**SUPPLIED DATA**
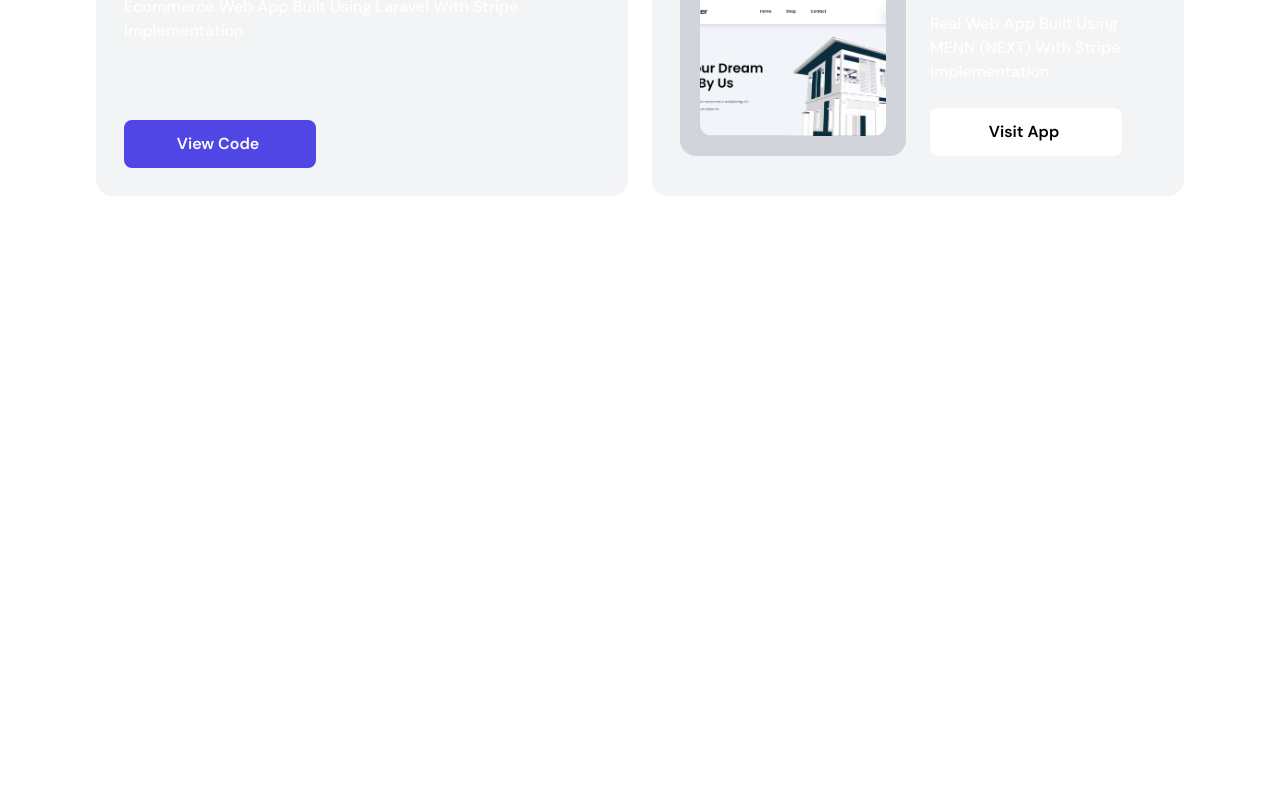
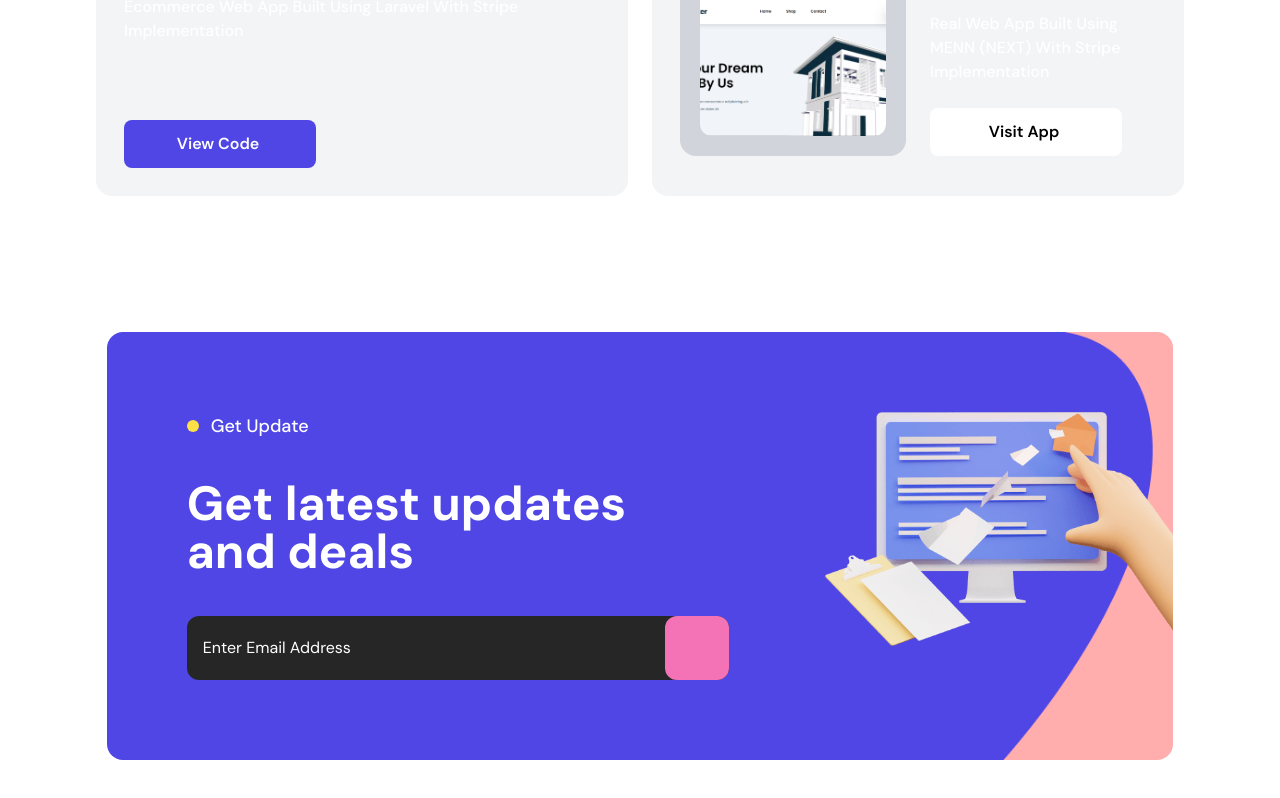
Before and after one commit to heyitsuzair/collax-ecommerce-next, a Next.js app: page / in a window 1280 px wide. Shown: the part 3208-4006 px from the top of the page. Before the commit the page ends 3500 px from the top, so only its background shows below. Built offline with nearby package versions, Linux system fonts and the light colour scheme.

Commit message:
Pre Footer Added

```diff
--- a/pages/_app.jsx
+++ b/pages/_app.jsx
@@ -1,7 +1,7 @@
 import "../styles/globals.css";
 import { useState, useEffect } from "react";
 import { useRouter } from "next/router";
-import { ProgressBar, Navbar } from "../src/components/commons";
+import { ProgressBar, Navbar, PreFooter } from "../src/components/commons";
 
 export default function App({ Component, pageProps }) {
   const [progress, setProgress] = useState(0);
@@ -29,6 +29,7 @@ export default function App({ Component, pageProps }) {
       <ProgressBar progress={progress} />
       <Navbar minimal={currentRoutePath === "/" ? true : false} />
       <Component {...pageProps} />
+      <PreFooter />
     </>
   );
 }
--- a/pages/_document.jsx
+++ b/pages/_document.jsx
@@ -9,7 +9,7 @@ export default function Document() {
           href="https://cdnjs.cloudflare.com/ajax/libs/font-awesome/6.2.1/css/all.min.css"
           integrity="sha512-MV7K8+y+gLIBoVD59lQIYicR65iaqukzvf/nwasF0nqhPay5w/9lJmVM2hMDcnK1OnMGCdVK+iQrJ7lzPJQd1w=="
           crossOrigin="anonymous"
-          referrerpolicy="no-referrer"
+          referrerPolicy="no-referrer"
         />
         <link
           rel="stylesheet"
--- /dev/null
+++ b/src/components/commons/footer/PreFooter.jsx
@@ -0,0 +1,52 @@
+import Image from "next/image";
+import React from "react";
+import bg from "../../../img/news-shape.png";
+import HeadingCircleLeft from "../headings/Heading.circle.left";
+import InputIconned from "../inputs/Input.iconned";
+import Text5Xl from "../text/Text.5xl";
+
+const PreFooter = () => {
+  /**
+   * Props For Iconned Input
+   */
+  const inputProps = {
+    placeholder: "Enter Email Address",
+    name: "email",
+  };
+
+  /**
+   * Image For Footer
+   */
+  const FOOTER_IMAGE = require("../../../img/news-1.png");
+
+  return (
+    <div className="w-10/12 mx-auto">
+      <div
+        className="bg-no-repeat bg-contain bg-right rounded-2xl my-10 bg-indigo-600"
+        style={{ backgroundImage: `url(${bg.src})` }}
+      >
+        <div className="flex flex-col px-10 lg:px-0 lg:pl-20 py-20 justify-between gap-10 lg:flex-row lg:gap-24">
+          <div className="left flex flex-col gap-10">
+            <HeadingCircleLeft text="Get Update" textClasses="text-gray-300" />
+            <Text5Xl
+              text="Get latest updates and deals"
+              classes="font-bold pr-24"
+            />
+            <form action="/" method="GET" className="input">
+              <InputIconned
+                classes="bg-indigo-500"
+                icon="fa-solid fa-paper-plane w-16 h-16 text-white bg-pink-400"
+                inputProps={inputProps}
+              />
+            </form>
+          </div>
+          <div className="right">
+            <Image src={FOOTER_IMAGE} alt="Loading..." />
+          </div>
+        </div>
+      </div>
+    </div>
+  );
+};
+
+export default PreFooter;
--- a/src/components/commons/index.js
+++ b/src/components/commons/index.js
@@ -18,11 +18,13 @@ import IconPlain from "./icons/Icon.plain";
 import IconHoverable from "./icons/Icon.hoverable";
 import IconTitled from "./icons/Icon.titled";
 import InputIconned from "./inputs/Input.iconned";
+import InputButtoned from "./inputs/Input.buttoned";
 import CardIconTitleDescription from "./cards/Card.icon.title.description";
 import CardImageTitleDescriptionButton from "./cards/Card.image.title.description.button";
 import HeadingCircleLeft from "./headings/Heading.circle.left";
 import TabsUnderlined from "./tabs/Tabs.underlined";
 import ProjectsGrid from "./grids/ProjectsGrid";
+import PreFooter from "./footer/PreFooter";
 
 export {
   Logo,
@@ -45,9 +47,11 @@ export {
   IconTitled,
   IconHoverable,
   InputIconned,
+  InputButtoned,
   CardIconTitleDescription,
   CardImageTitleDescriptionButton,
   HeadingCircleLeft,
   TabsUnderlined,
   ProjectsGrid,
+  PreFooter,
 };
--- /dev/null
+++ b/src/components/commons/inputs/Input.buttoned.jsx
@@ -0,0 +1,30 @@
+import React from "react";
+import TextError from "../text/Text.error";
+import { ScaledButton } from "../index";
+
+const InputButtoned = ({
+  classes,
+  inputProps,
+  error,
+  errorText,
+  icon,
+  buttonText,
+  onButtonClick,
+}) => {
+  return (
+    <div>
+      <div
+        className={`flex items-center gap-4 bg-neutral-800 justify-between rounded-xl ${classes}`}
+      >
+        <input
+          {...inputProps}
+          className="bg-inherit w-full placeholder:text-white outline-0 rounded-xl pl-4 text-white"
+        />
+        <ScaledButton onClick={onButtonClick} text={buttonText} icon={icon} />
+      </div>
+      {error && <TextError text={errorText} />}
+    </div>
+  );
+};
+
+export default InputButtoned;
```
Also changed, not shown: src/img/news-1.png (added), src/img/news-shape.png (added).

**WORK INSTRUCTIONS**
Pictures are not part of the copy. Please reproduce the material word for word.

**SOLUTION**
Before and after one commit to heyitsuzair/collax-ecommerce-next, a Next.js app: page / in a window 1280 px wide. Shown: the part 3208-4006 px from the top of the page. Before the commit the page ends 3500 px from the top, so only its background shows below. Built offline with nearby package versions, Linux system fonts and the light colour scheme.

Commit message:
Pre Footer Added

```diff
--- a/pages/_app.jsx
+++ b/pages/_app.jsx
@@ -1,7 +1,7 @@
 import "../styles/globals.css";
 import { useState, useEffect } from "react";
 import { useRouter } from "next/router";
-import { ProgressBar, Navbar } from "../src/components/commons";
+import { ProgressBar, Navbar, PreFooter } from "../src/components/commons";
 
 export default function App({ Component, pageProps }) {
   const [progress, setProgress] = useState(0);
@@ -29,6 +29,7 @@ export default function App({ Component, pageProps }) {
       <ProgressBar progress={progress} />
       <Navbar minimal={currentRoutePath === "/" ? true : false} />
       <Component {...pageProps} />
+      <PreFooter />
     </>
   );
 }
--- a/pages/_document.jsx
+++ b/pages/_document.jsx
@@ -9,7 +9,7 @@ export default function Document() {
           href="https://cdnjs.cloudflare.com/ajax/libs/font-awesome/6.2.1/css/all.min.css"
           integrity="sha512-MV7K8+y+gLIBoVD59lQIYicR65iaqukzvf/nwasF0nqhPay5w/9lJmVM2hMDcnK1OnMGCdVK+iQrJ7lzPJQd1w=="
           crossOrigin="anonymous"
-          referrerpolicy="no-referrer"
+          referrerPolicy="no-referrer"
         />
         <link
           rel="stylesheet"
--- /dev/null
+++ b/src/components/commons/footer/PreFooter.jsx
@@ -0,0 +1,52 @@
+import Image from "next/image";
+import React from "react";
+import bg from "../../../img/news-shape.png";
+import HeadingCircleLeft from "../headings/Heading.circle.left";
+import InputIconned from "../inputs/Input.iconned";
+import Text5Xl from "../text/Text.5xl";
+
+const PreFooter = () => {
+  /**
+   * Props For Iconned Input
+   */
+  const inputProps = {
+    placeholder: "Enter Email Address",
+    name: "email",
+  };
+
+  /**
+   * Image For Footer
+   */
+  const FOOTER_IMAGE = require("../../../img/news-1.png");
+
+  return (
+    <div className="w-10/12 mx-auto">
+      <div
+        className="bg-no-repeat bg-contain bg-right rounded-2xl my-10 bg-indigo-600"
+        style={{ backgroundImage: `url(${bg.src})` }}
+      >
+        <div className="flex flex-col px-10 lg:px-0 lg:pl-20 py-20 justify-between gap-10 lg:flex-row lg:gap-24">
+          <div className="left flex flex-col gap-10">
+            <HeadingCircleLeft text="Get Update" textClasses="text-gray-300" />
+            <Text5Xl
+              text="Get latest updates and deals"
+              classes="font-bold pr-24"
+            />
+            <form action="/" method="GET" className="input">
+              <InputIconned
+                classes="bg-indigo-500"
+                icon="fa-solid fa-paper-plane w-16 h-16 text-white bg-pink-400"
+                inputProps={inputProps}
+              />
+            </form>
+          </div>
+          <div className="right">
+            <Image src={FOOTER_IMAGE} alt="Loading..." />
+          </div>
+        </div>
+      </div>
+    </div>
+  );
+};
+
+export default PreFooter;
--- a/src/components/commons/index.js
+++ b/src/components/commons/index.js
@@ -18,11 +18,13 @@ import IconPlain from "./icons/Icon.plain";
 import IconHoverable from "./icons/Icon.hoverable";
 import IconTitled from "./icons/Icon.titled";
 import InputIconned from "./inputs/Input.iconned";
+import InputButtoned from "./inputs/Input.buttoned";
 import CardIconTitleDescription from "./cards/Card.icon.title.description";
 import CardImageTitleDescriptionButton from "./cards/Card.image.title.description.button";
 import HeadingCircleLeft from "./headings/Heading.circle.left";
 import TabsUnderlined from "./tabs/Tabs.underlined";
 import ProjectsGrid from "./grids/ProjectsGrid";
+import PreFooter from "./footer/PreFooter";
 
 export {
   Logo,
@@ -45,9 +47,11 @@ export {
   IconTitled,
   IconHoverable,
   InputIconned,
+  InputButtoned,
   CardIconTitleDescription,
   CardImageTitleDescriptionButton,
   HeadingCircleLeft,
   TabsUnderlined,
   ProjectsGrid,
+  PreFooter,
 };
--- /dev/null
+++ b/src/components/commons/inputs/Input.buttoned.jsx
@@ -0,0 +1,30 @@
+import React from "react";
+import TextError from "../text/Text.error";
+import { ScaledButton } from "../index";
+
+const InputButtoned = ({
+  classes,
+  inputProps,
+  error,
+  errorText,
+  icon,
+  buttonText,
+  onButtonClick,
+}) => {
+  return (
+    <div>
+      <div
+        className={`flex items-center gap-4 bg-neutral-800 justify-between rounded-xl ${classes}`}
+      >
+        <input
+          {...inputProps}
+          className="bg-inherit w-full placeholder:text-white outline-0 rounded-xl pl-4 text-white"
+        />
+        <ScaledButton onClick={onButtonClick} text={buttonText} icon={icon} />
+      </div>
+      {error && <TextError text={errorText} />}
+    </div>
+  );
+};
+
+export default InputButtoned;
```
Also changed, not shown: src/img/news-1.png (added), src/img/news-shape.png (added).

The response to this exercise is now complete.